They charge you for owning a router that connects to it?

No. The summary says, "Verizon will charge you a $10 per month router charge unless you pay $150 for the Verizon router." So, you can pay $10/month to "rent" it indefinitely, or you can pay $150 to buy it once. This setup is pretty common for cable and DSL providers in my area and presumably througout the US, though the option to buy your own is usually not as clearly advertised (especially for cable, in my experience), probably so they can keep making money off you long after you've paid off what an outright purchase would have cost. Not sure how other fiber-optic providers work (we don't have much where I live for residential customers), but the fact that Verizon is doing this for theirs doesn't surprise me, nor does it seem particularly sketchy given that it seems to be the norm.

Comment Re:Still Don't Get It (Score 1) 65

But wouldn't that mean if you had a Mac that came with all this stuff and for whatever reason added a second user to it, you'd have to buy it all for the new user?

No, Mac App Store does system-wide installs, but the purchase and download are tied to one specific Apple ID. If that Apple ID is in use on a specific computer and there is another user on the computer tied to a different Apple ID, they can still use the app.

Or that if you went through a breakup and let your ex keep the iTunes account (I did), you'd have to buy all the stuff you got for free?

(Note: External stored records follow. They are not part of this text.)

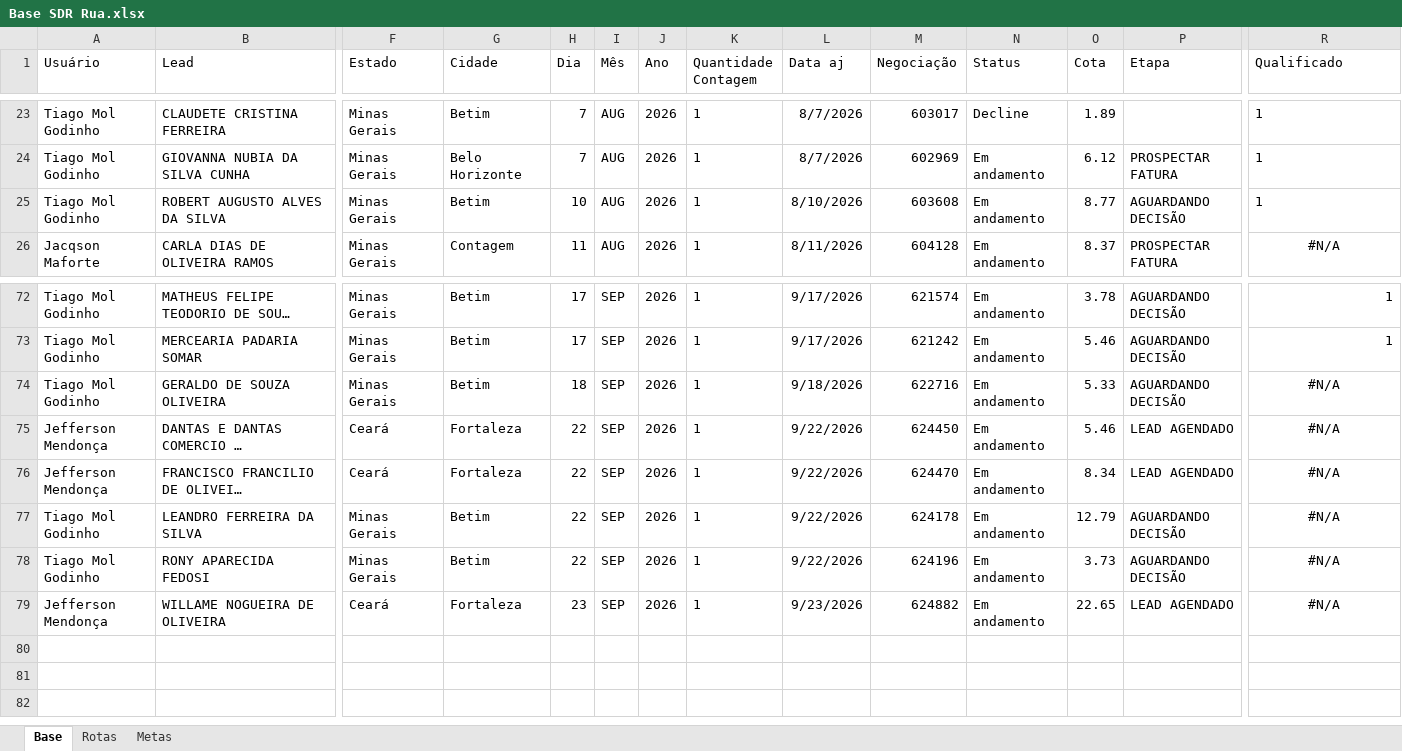
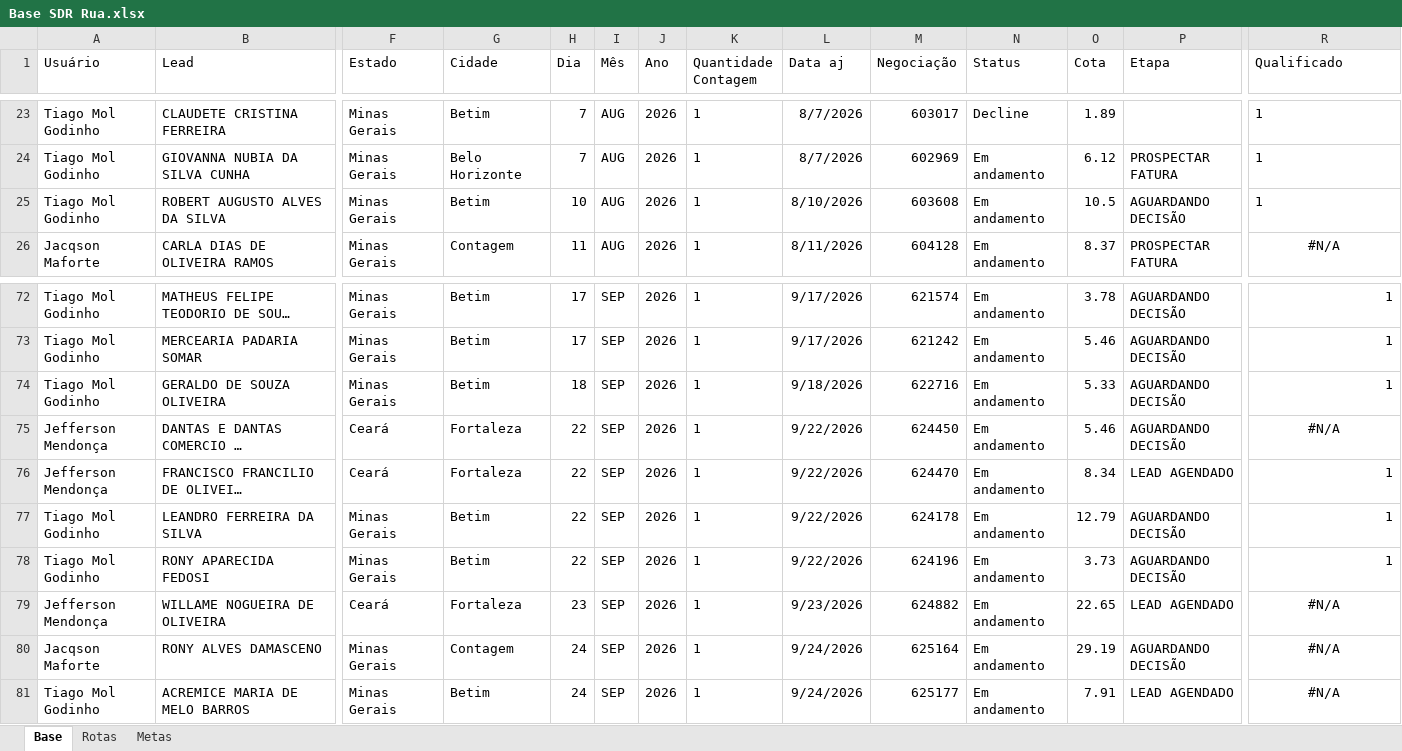
Before and after one commit to PabloGomes-hub/AcompanhamentoSDR, an Excel workbook: Base SDR Rua.xlsx, sheet Base, drawn as a sheet; only a part is shown, gaps mark what is left out; long unchanged cells end in …; values as stored, in another font and other column widths than the file's, no borders; rows hold the shown columns only; the diff names each change by its address in the sheet, - before the commit and + after, or states it on an @@ line.

Commit message:
Add files via upload

```diff
--- a/Base SDR Rua.xlsx (sheet Base)
+++ b/Base SDR Rua.xlsx (sheet Base)
-O25 (Cota): 8.77
+O25 (Cota): 10.5
-R74 (Qualificado): #N/A
+R74 (Qualificado): 1
-R74 alignment: center
+R74 alignment: right
-P75 (Etapa): LEAD AGENDADO
+P75 (Etapa): AGUARDANDO DECISÃO
-R76:R78 (Qualificado): #N/A
+R76:R78 (Qualificado): 1
-R76:R78 alignment: center
+R76:R78 alignment: right
+row 80: Jacqson Maforte | RONY ALVES DAMASCENO | Minas Gerais | Contagem | 24 | SEP | 2026 | 1 | 9/24/2026 | 625164 | Em andamento | 29.19 | AGUARDANDO DECISÃO | #N/A
+row 81: Tiago Mol Godinho | ACREMICE MARIA DE MELO BARROS | Minas Gerais | Betim | 24 | SEP | 2026 | 1 | 9/24/2026 | 625177 | Em andamento | 7.91 | LEAD AGENDADO | #N/A
```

Yes, given that the purchase is tied to a specific Apple ID (e.g., iTunes account). I have, however, seen reports (or at least one; not sure if it was here or another forum) lately of people getting prompted if they would like to transfer the iWork/iLife suite licenses to another user, but I'm not sure what the conditions are under which it prompts. In any case, now that seems irrelevant.

Comment Re:Still Don't Get It (Score 1) 65

I still don't get it. What else would you run these apps on if not a Mac or iOS device? (To me, they've always been free so...what changed?)

You don't have to purchase a NEW iOS or Mac to get these apps anymore.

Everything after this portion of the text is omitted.